Software acquired via volume licensing, meanwhile, offers the ability to reuse a common installation key repeatedly, thus making it difficult for that identifier to serve as an asset tag.  The convenience of a common installation key leads many customers to over-deploy many Microsoft products; without, moreover, any automation in place to track installations and required order placement obligations.

While this dynamic is positioned under the auspices of convenience and simplicity, the dark side is that Microsoft has, like many other software publishers, dramatically stepped up its auditing and compliance efforts. In fact, many sellers are assigned revenue targets specifically tied to extracting remediation dollars from high-volume customers.

The compliance dance begins with a seemingly benign notice from Microsoft to customers who haven’t kept pace with growth expectations. From there the pressure builds to submit to a Software Asset Management (SAM) engagement, which is a degree less onerous than full-scale, official audit.  Ultimately, Microsoft insists on a comprehensive network scan, using either a sanctioned tool licensed by the customer or one that Microsoft brings to the engagement.  In most cases, this network scan reveals installations of products far beyond what the customer has paid licenses for, and starts a difficult negotiation cycle with Microsoft focused on collecting remediation revenue.

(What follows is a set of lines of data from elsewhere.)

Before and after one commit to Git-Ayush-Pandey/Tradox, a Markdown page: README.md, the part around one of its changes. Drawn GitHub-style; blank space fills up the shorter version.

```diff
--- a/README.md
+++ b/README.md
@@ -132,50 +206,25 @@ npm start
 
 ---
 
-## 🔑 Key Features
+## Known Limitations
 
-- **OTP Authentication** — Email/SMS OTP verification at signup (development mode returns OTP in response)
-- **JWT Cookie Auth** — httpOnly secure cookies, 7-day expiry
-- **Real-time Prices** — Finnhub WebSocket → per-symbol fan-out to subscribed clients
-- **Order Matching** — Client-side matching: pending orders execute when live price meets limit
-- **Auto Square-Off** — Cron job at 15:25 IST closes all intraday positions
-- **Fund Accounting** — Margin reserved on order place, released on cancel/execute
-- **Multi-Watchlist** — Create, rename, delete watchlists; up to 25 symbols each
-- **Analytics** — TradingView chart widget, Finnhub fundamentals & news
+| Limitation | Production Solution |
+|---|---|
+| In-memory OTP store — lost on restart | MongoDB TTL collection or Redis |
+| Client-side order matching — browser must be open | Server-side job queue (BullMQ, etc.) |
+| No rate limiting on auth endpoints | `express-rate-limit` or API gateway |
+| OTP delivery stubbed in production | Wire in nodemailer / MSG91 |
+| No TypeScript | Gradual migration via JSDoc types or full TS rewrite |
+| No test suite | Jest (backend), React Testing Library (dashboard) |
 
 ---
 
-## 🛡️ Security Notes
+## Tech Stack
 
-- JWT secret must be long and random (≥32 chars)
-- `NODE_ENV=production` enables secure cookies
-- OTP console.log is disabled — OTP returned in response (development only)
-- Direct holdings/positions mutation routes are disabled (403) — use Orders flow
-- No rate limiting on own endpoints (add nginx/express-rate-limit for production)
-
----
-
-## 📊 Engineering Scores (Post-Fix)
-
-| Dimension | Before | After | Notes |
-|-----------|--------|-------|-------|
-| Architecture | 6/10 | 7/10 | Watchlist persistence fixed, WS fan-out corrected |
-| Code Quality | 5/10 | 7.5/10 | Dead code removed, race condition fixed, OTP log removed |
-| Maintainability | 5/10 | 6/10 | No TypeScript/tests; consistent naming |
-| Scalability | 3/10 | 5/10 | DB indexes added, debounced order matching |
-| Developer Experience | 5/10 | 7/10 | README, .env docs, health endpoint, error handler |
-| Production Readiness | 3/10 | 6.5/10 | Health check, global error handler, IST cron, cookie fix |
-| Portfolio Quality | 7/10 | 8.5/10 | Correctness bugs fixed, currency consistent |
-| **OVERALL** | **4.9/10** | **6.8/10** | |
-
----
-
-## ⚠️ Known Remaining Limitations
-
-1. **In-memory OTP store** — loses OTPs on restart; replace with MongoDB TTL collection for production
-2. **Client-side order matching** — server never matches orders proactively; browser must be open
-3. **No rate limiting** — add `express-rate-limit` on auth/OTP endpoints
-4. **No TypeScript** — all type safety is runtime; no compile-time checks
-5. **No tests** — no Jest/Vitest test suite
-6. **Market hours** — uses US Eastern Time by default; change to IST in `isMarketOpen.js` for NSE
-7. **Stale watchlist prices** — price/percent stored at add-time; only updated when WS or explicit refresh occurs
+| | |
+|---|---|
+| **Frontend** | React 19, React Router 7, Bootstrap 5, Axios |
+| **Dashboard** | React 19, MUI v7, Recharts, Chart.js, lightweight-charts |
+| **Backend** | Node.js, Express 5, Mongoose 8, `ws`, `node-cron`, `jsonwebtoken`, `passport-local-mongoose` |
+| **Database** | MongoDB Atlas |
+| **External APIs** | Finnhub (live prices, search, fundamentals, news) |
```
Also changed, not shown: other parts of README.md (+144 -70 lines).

Once Microsoft learns that no formal license management solution is in place, the burden shifts to the customer to prove why those licenses are not in service or used for production purposes.  This process can take weeks or months, consuming valuable people cycles.  Ultimately, Microsoft collects significant remediation revenue, even if the negotiated amount might be less than what the original scan indicated was owed.

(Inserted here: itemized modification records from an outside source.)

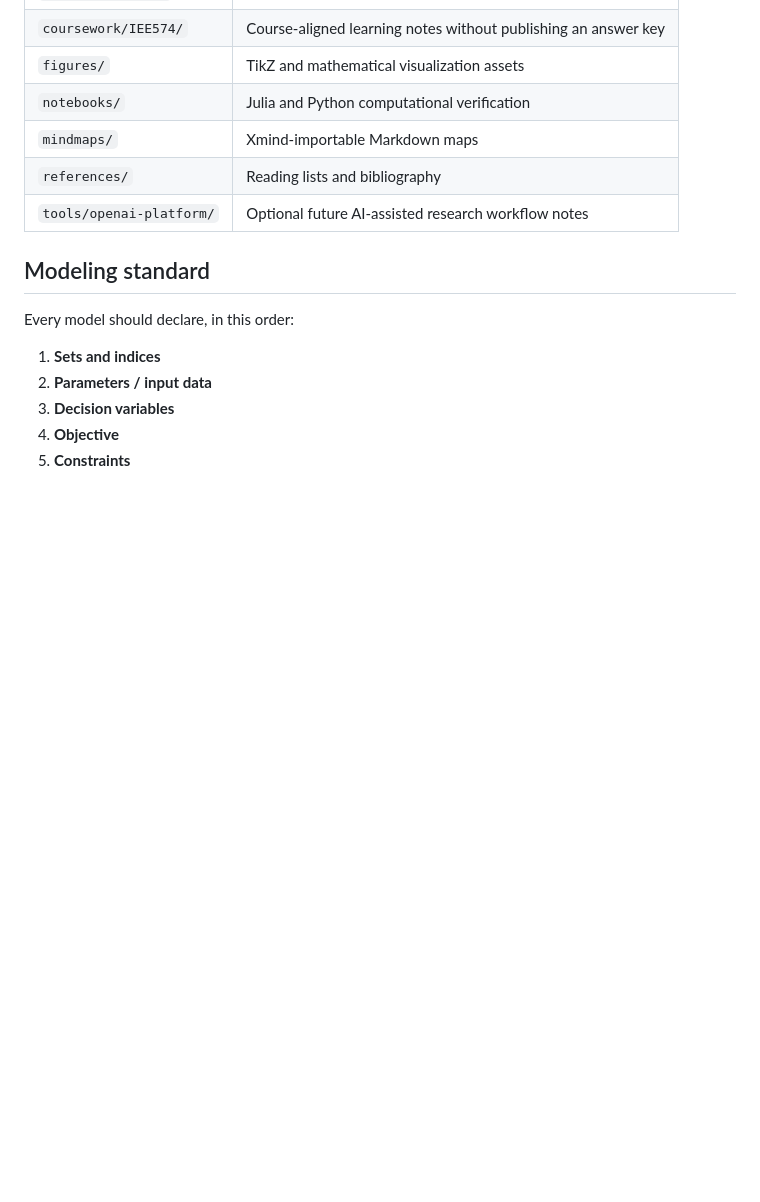
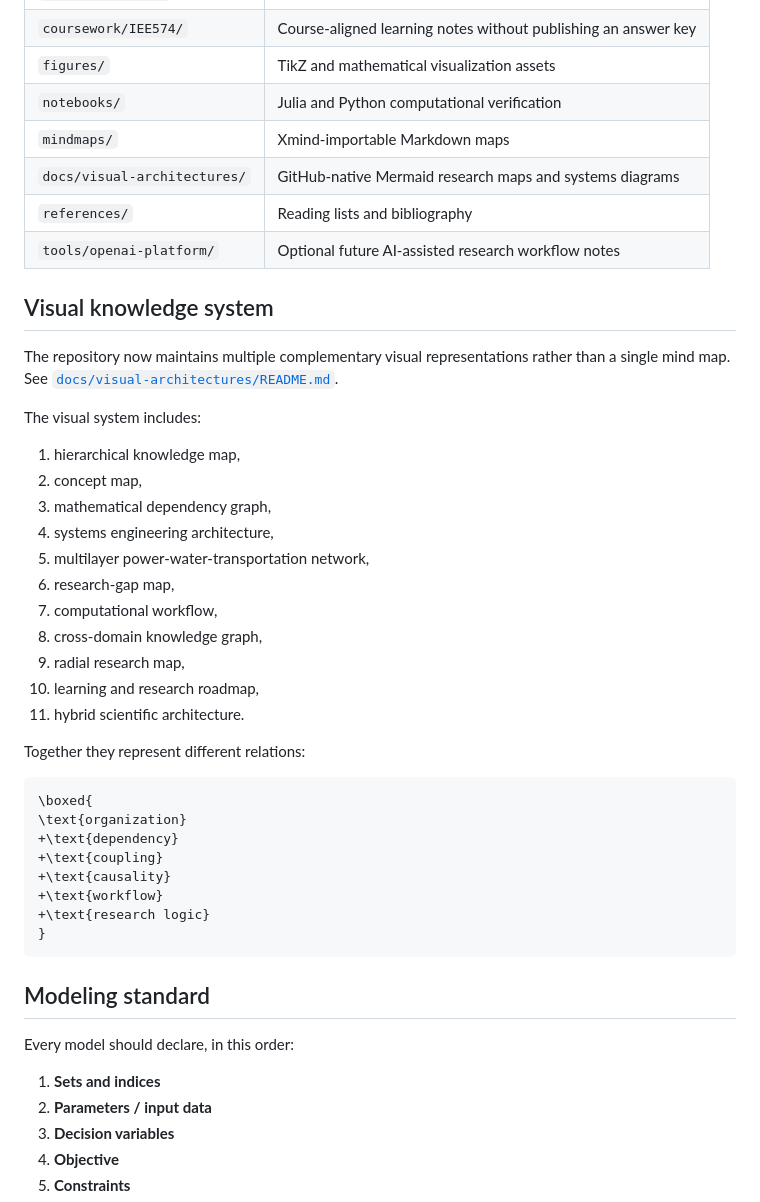
Before and after one commit to Dossiya-SE/Optimization-for-sustainability-and-resilience, a Markdown page: README.md, the part around the change. Drawn GitHub-style; blank space fills up the shorter version.

Commit message:
Link GitHub-native visual architecture system from README

````diff
--- a/README.md
+++ b/README.md
@@ -52,8 +52,40 @@ The same structure can represent cost, emissions, service loss, recovery time, r
 | `figures/` | TikZ and mathematical visualization assets |
 | `notebooks/` | Julia and Python computational verification |
 | `mindmaps/` | Xmind-importable Markdown maps |
+| `docs/visual-architectures/` | GitHub-native Mermaid research maps and systems diagrams |
 | `references/` | Reading lists and bibliography |
 | `tools/openai-platform/` | Optional future AI-assisted research workflow notes |
+
+## Visual knowledge system
+
+The repository now maintains multiple complementary visual representations rather than a single mind map. See [`docs/visual-architectures/README.md`](docs/visual-architectures/README.md).
+
+The visual system includes:
+
+1. hierarchical knowledge map,
+2. concept map,
+3. mathematical dependency graph,
+4. systems engineering architecture,
+5. multilayer power-water-transportation network,
+6. research-gap map,
+7. computational workflow,
+8. cross-domain knowledge graph,
+9. radial research map,
+10. learning and research roadmap,
+11. hybrid scientific architecture.
+
+Together they represent different relations:
+
+```math
+\boxed{
+\text{organization}
++\text{dependency}
++\text{coupling}
++\text{causality}
++\text{workflow}
++\text{research logic}
+}
+```
 
 ## Modeling standard
 
````
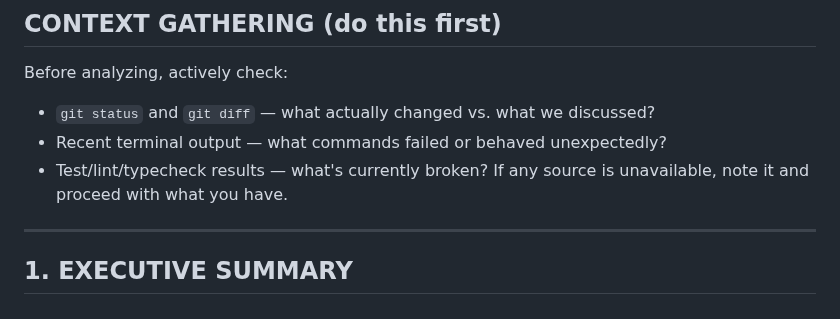
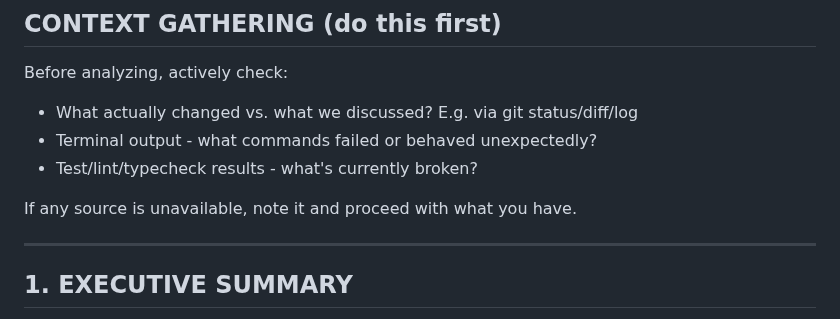
Before and after one commit to sanand0/scripts, a Markdown page: agents/custom-prompts/post-mortem.md, the part around one of its changes. Rendered like a GitHub page.

Commit message:
Dec 9, 2025, 10:21 AM

```diff
--- a/agents/custom-prompts/post-mortem.md
+++ b/agents/custom-prompts/post-mortem.md
@@ -8,10 +8,11 @@ Review our entire conversation and extract lessons learned. This is blameless: f
 
 Before analyzing, actively check:
 
-- `git status` and `git diff` — what actually changed vs. what we discussed?
-- Recent terminal output — what commands failed or behaved unexpectedly?
-- Test/lint/typecheck results — what's currently broken?
-  If any source is unavailable, note it and proceed with what you have.
+- What actually changed vs. what we discussed? E.g. via git status/diff/log
+- Terminal output - what commands failed or behaved unexpectedly?
+- Test/lint/typecheck results - what's currently broken?
+
+If any source is unavailable, note it and proceed with what you have.
 
 ---
 
```
Also changed, not shown: other parts of agents/custom-prompts/post-mortem.md (+2 -2 lines).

More importantly, the process gives Microsoft the knowledge that the customer has no license management solution. The result: as when a taxpayer is audited by the IRS, you are placed on an ominous “watch list.”

The customer can turn this entire scenario on its head by demonstrating complete oversight of its license entitlements and deployments.  Many commercial solutions available today are optimized for Microsoft Software License Management.  By providing a robust inventory of volume licensing agreements, deployment landscape and purchase history, along with automated workflows and better controls, these solutions ensure that few to no installations take place in a vacuum.  Moreover, improved oversight reveals countless instances where deployed products are no longer assigned to a device or user and can be returned to available inventory for reallocation to either another device or another user (repurpose vs. repurchase).

An effective licensing management solution can show Microsoft that they have no leverage to arbitrarily squeeze revenue from a customer for mismanaged product deployments.  Once Microsoft becomes aware that a customer has the power of a licensing management platform in place, the leverage for future negotiations fundamentally shifts back to the customer.